Clearing Up The “Sellers Assist”
A sellers assist is a great financial tool for buyers to save money up front by being able to put less money down at closing for the purchase of their new home. A buyer may have a number of reasons for using the sellers assist; they may be short the cash needed to close or they want to use the funds for improvements to the home or they want to keep the money in the bank because they will get a better return in whatever investment vehicle the money is in. Regardless of the reason we find that during buyer consultations as well as negotiations both buyers & sellers find the concept confusing. I believe it’s because the name is quite misleading.
how does the sellers assist work?

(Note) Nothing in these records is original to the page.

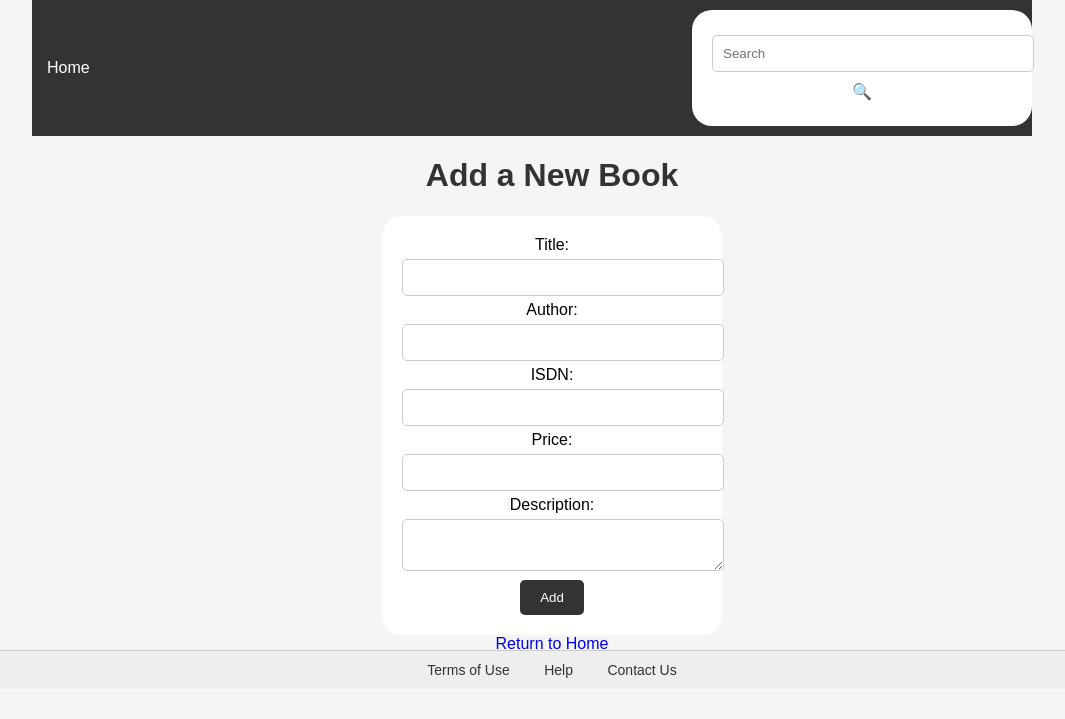
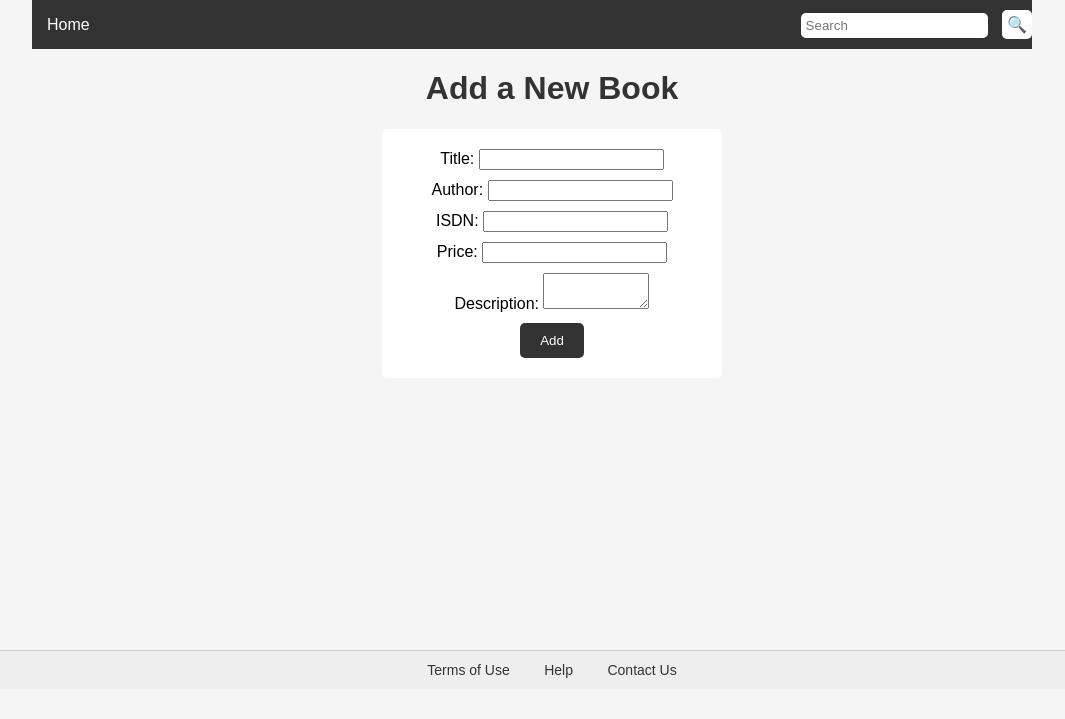
Before and after one commit to Abishai03/book_management_system, a Flask app: template app/templates/add_book.html in a window 1280 px wide. Shown: the part 111-830 px from the top of the page, without its empty margins (88-1153 px from the left). Run offline with Flask 3, Linux system fonts and the light colour scheme; the template is opened without the code that fills it, so the values that code supplies are empty.

Commit message:
Clean up of add books page.

```diff
--- a/app/templates/add_book.html
+++ b/app/templates/add_book.html
@@ -19,21 +19,17 @@
             color: #333;
         }
 
-        form {
+        .book-container {
             background-color: #fff;
-            border-radius: 20px;
-            padding: 20px;
+            border-radius: 5px;
+            max-width: 800px;
             width: 300px;
             margin: 0 auto;
+            padding: 20px;
         }
 
-        input[type="text"],
-        textarea {
-            width: 100%;
-            padding: 10px;
-            margin: 5px 0;
-            border: 1px solid #ccc;
-            border-radius: 5px;
+        .input-section {
+            margin-bottom: 10px;
         }
 
         input[type="submit"] {
@@ -49,20 +45,12 @@
             background-color: 	#808080;
         }
 
-        /*a {
-            display: block;
-            margin-top: 0px;
-            text-decoration: none;
-            color: #007bff;
+        textarea {
+            height: 100%;
+            width: 100px;
         }
 
-        a:hover {
-            text-decoration: underline;
-        }
 
-        p {
-            color: #ff0000;
-        }*/
     </style>
 </head>
 <body>
@@ -72,16 +60,32 @@
         <p>{{ message }}</p>
     {% endif %}
 
+    <div class="book-container">
         <form action="{{ url_for('add_book') }}" method="post">
+            <div class="input-section">
                 Title: <input type="text" name="title" required><br>
+            </div>
+
+            <div class="input-section">
                 Author: <input type="text" name="author" required><br>
+            </div>
+
+            <div class="input-section">
                 ISDN: <input type="text" name="ISDN" required><br>
+            </div>
+
+            <div class="input-section">
                 Price: <input type="text" name="price" required><br>
+            </div>
+
+            <div class="input-section">
                 Description: <textarea name="description" required></textarea><br>
+            </div>
+
             <input type="submit" value="Add">
         </form>
+    </div>
 
-    <a href="{{ url_for('index') }}">Return to Home</a>
 </body>
 </html>
 
```
Lines whose indentation alone changed are shown as unchanged.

Buyer & seller agree to a purchase price of $200,000 for the home. The buyer wants to add a sellers assist that is 3% of the purchase price. Now the purchase price on the contract is $206,000. At closing the seller receives the agreed upon $200,000 for the home. The $6,000 is credited to the buyer & goes towards the buyers closing costs. While it’s called a sellers assist the seller isn’t actually assisting any further than accepting an inflated purchase price with the understanding that $6,000 is being credited to the buyer at closing. Any funds that the buyer receives in the form of a sellers assist are being added into their loan amount. Therefore the buyer is borrowing that $6,000 from their mortgage company & pays this money back with interest over the life of their loan.
how much of a sellers assist can a buyer receive?

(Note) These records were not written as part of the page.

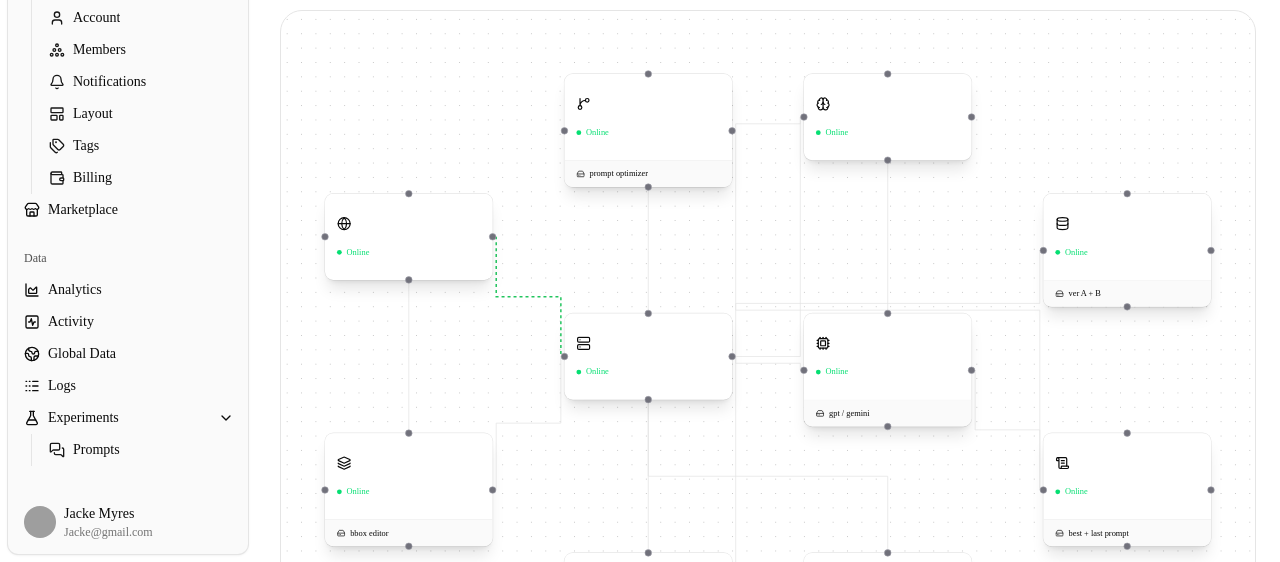
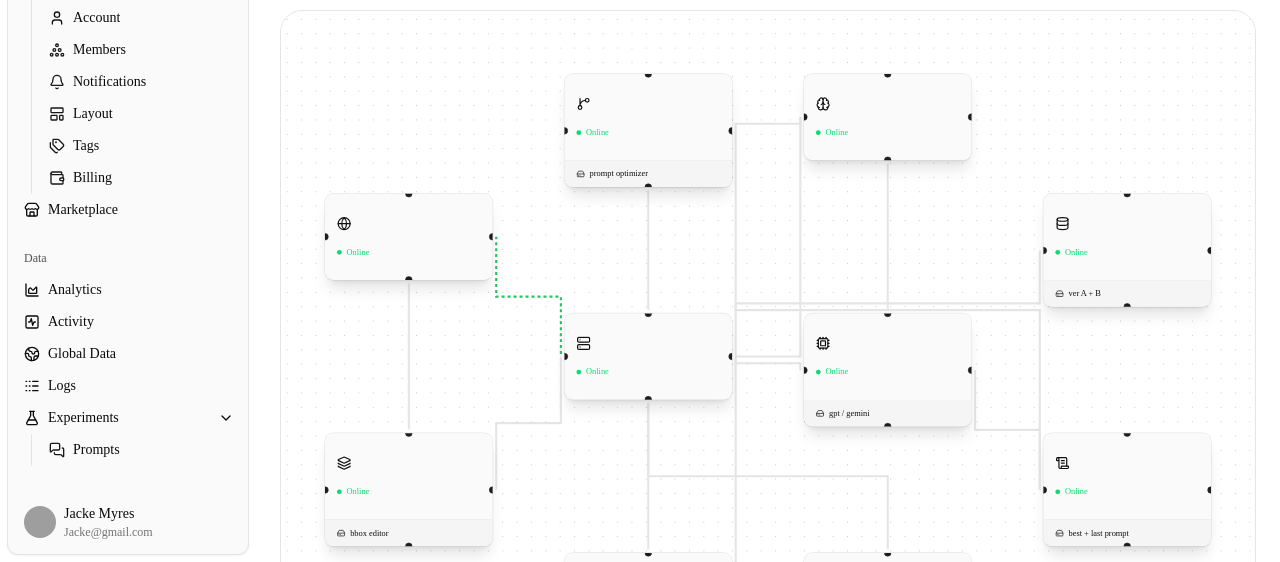
Before and after one commit to AndreM222/LLM-Enhancer-Research, a Next.js app: page /activity in a window 1280 px wide. Shown: the part 238-800 px from the top of the page. Built offline with nearby package versions, Linux system fonts and the light colour scheme; grey boxes are pictures that could not be loaded.

Commit message:
fix(activity): hydration fixed by using class card

```diff
--- a/components/activity-canvas.tsx
+++ b/components/activity-canvas.tsx
@@ -19,7 +19,6 @@ import '@xyflow/react/dist/style.css';
 import { ServiceNode } from './service-node';
 import { ZoomIn, ZoomOut, Maximize2 } from 'lucide-react';
 import { Button } from '@/components/ui/button';
-import { useTheme } from 'next-themes';
 import { cn } from '@/lib/utils';
 import { useMemo, useState } from 'react';
 import type { Log } from '@/components/tables/logs-columns';
@@ -87,11 +86,9 @@ function StepEdge({
       path={path}
       className={active ? 'activity-edge-active' : undefined}
       style={{
-        stroke: active
-          ? '#22c55e'
-          : 'var(--border, #94a3b8)',
-        strokeWidth: active ? 2.5 : 1.5,
-        strokeOpacity: active ? 1 : 0.85,
+        stroke: active ? '#22c55e' : 'var(--border, #94a3b8)',
+        strokeWidth: 3.5,
+        strokeOpacity: 1,
       }}
     />
   );
@@ -139,10 +136,8 @@ export default function ActivityCanvas({
   initialEdges: Edge<ActivityEdgeData>[];
   logs: Log[];
 }) {
-  const { resolvedTheme } = useTheme();
   const [nodes, , onNodesChange] = useNodesState(initialNodes);
   const [edges, setEdges, onEdgesChange] = useEdgesState(initialEdges);
-
   const [selectedNode, setSelectedNode] = useState<Node | null>(null);
 
   const selectedLogs = useMemo(() => {
@@ -158,7 +153,6 @@ export default function ActivityCanvas({
     [setEdges]
   );
 
-
   return (
     <div className={cn('h-full w-full', className)} {...props}>
       <ReactFlow
@@ -172,7 +166,6 @@ export default function ActivityCanvas({
         onNodeClick={(_, node) => setSelectedNode(node)}
         style={{ backgroundColor: 'hsl(var(--card))' }}
         fitView
-        colorMode={resolvedTheme === 'dark' ? 'dark' : 'light'}
         className="rounded-3xl border"
       >
         <Background variant={BackgroundVariant.Dots} gap={24} size={1} color="#333" />
--- a/components/service-node.tsx
+++ b/components/service-node.tsx
@@ -19,30 +19,30 @@ export function ServiceNode({ data }: NodeProps) {
     status === 'online' ? 'text-green-400' : status === 'error' ? 'text-red-400' : 'text-zinc-400';
 
   return (
-    <Card className="w-70 overflow-hidden shadow-xl">
+    <Card className="w-70 overflow-hidden shadow-xl contrast-96">
       <Handle
         type="target"
         id="top"
         position={Position.Top}
-        className="bg-zinc-500! border-zinc-400! w-3! h-3!"
+        className="bg-zinc-900! border-zinc-800! w-3! h-3!"
       />
       <Handle
         type="target"
         id="left"
         position={Position.Left}
-        className="bg-zinc-500! border-zinc-400! w-3! h-3!"
+        className="bg-zinc-900! border-zinc-800! w-3! h-3!"
       />
       <Handle
         type="source"
         id="bottom"
         position={Position.Bottom}
-        className="bg-zinc-500! border-zinc-400! w-3! h-3!"
+        className="bg-zinc-900! border-zinc-800! w-3! h-3!"
       />
       <Handle
         type="source"
         id="right"
         position={Position.Right}
-        className="bg-zinc-500! border-zinc-400! w-3! h-3!"
+        className="bg-zinc-900! border-zinc-800! w-3! h-3!"
       />
 
       <div className="p-5">
```
Also changed, not shown: app/activity/page.tsx (+0 -16 lines).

Right now, a buyer who gets an FHA loan can inflate the purchase price by a max of 6%. For conventional loans, a buyer who is putting down less than 10% can inflate the purchase price by a max of 3% & a buyer who puts down 10% or more can inflate the purchase price by a max of 6%. These regulations do change so it is best to speak with your lender for verification.
why do sellers oppose the sellers assist if they aren’t actually assisting?
When an agent first presents an offer with a sellers assist sellers often get upset because they think the buyer is actually asking for money from them. Once the term is clarified & they realize that they are not handing thousands of dollars off to a stranger they often still feel uneasy. There are two major reasons. The first reason is that the seller may question the buyers financial viability because they don’t have the cash to put down on the home. The fear is that the buyer is marginally qualified & will be unable to secure final loan approval. The second reason is the anxiety that the home will not appraise for the inflated amount & the buyer will not have the funds to make up the difference. In both scenarios the seller has taken their home off the market & the deal is going to fall through. A very nerve wracking proposition indeed as anyone who has ever sold a home knows.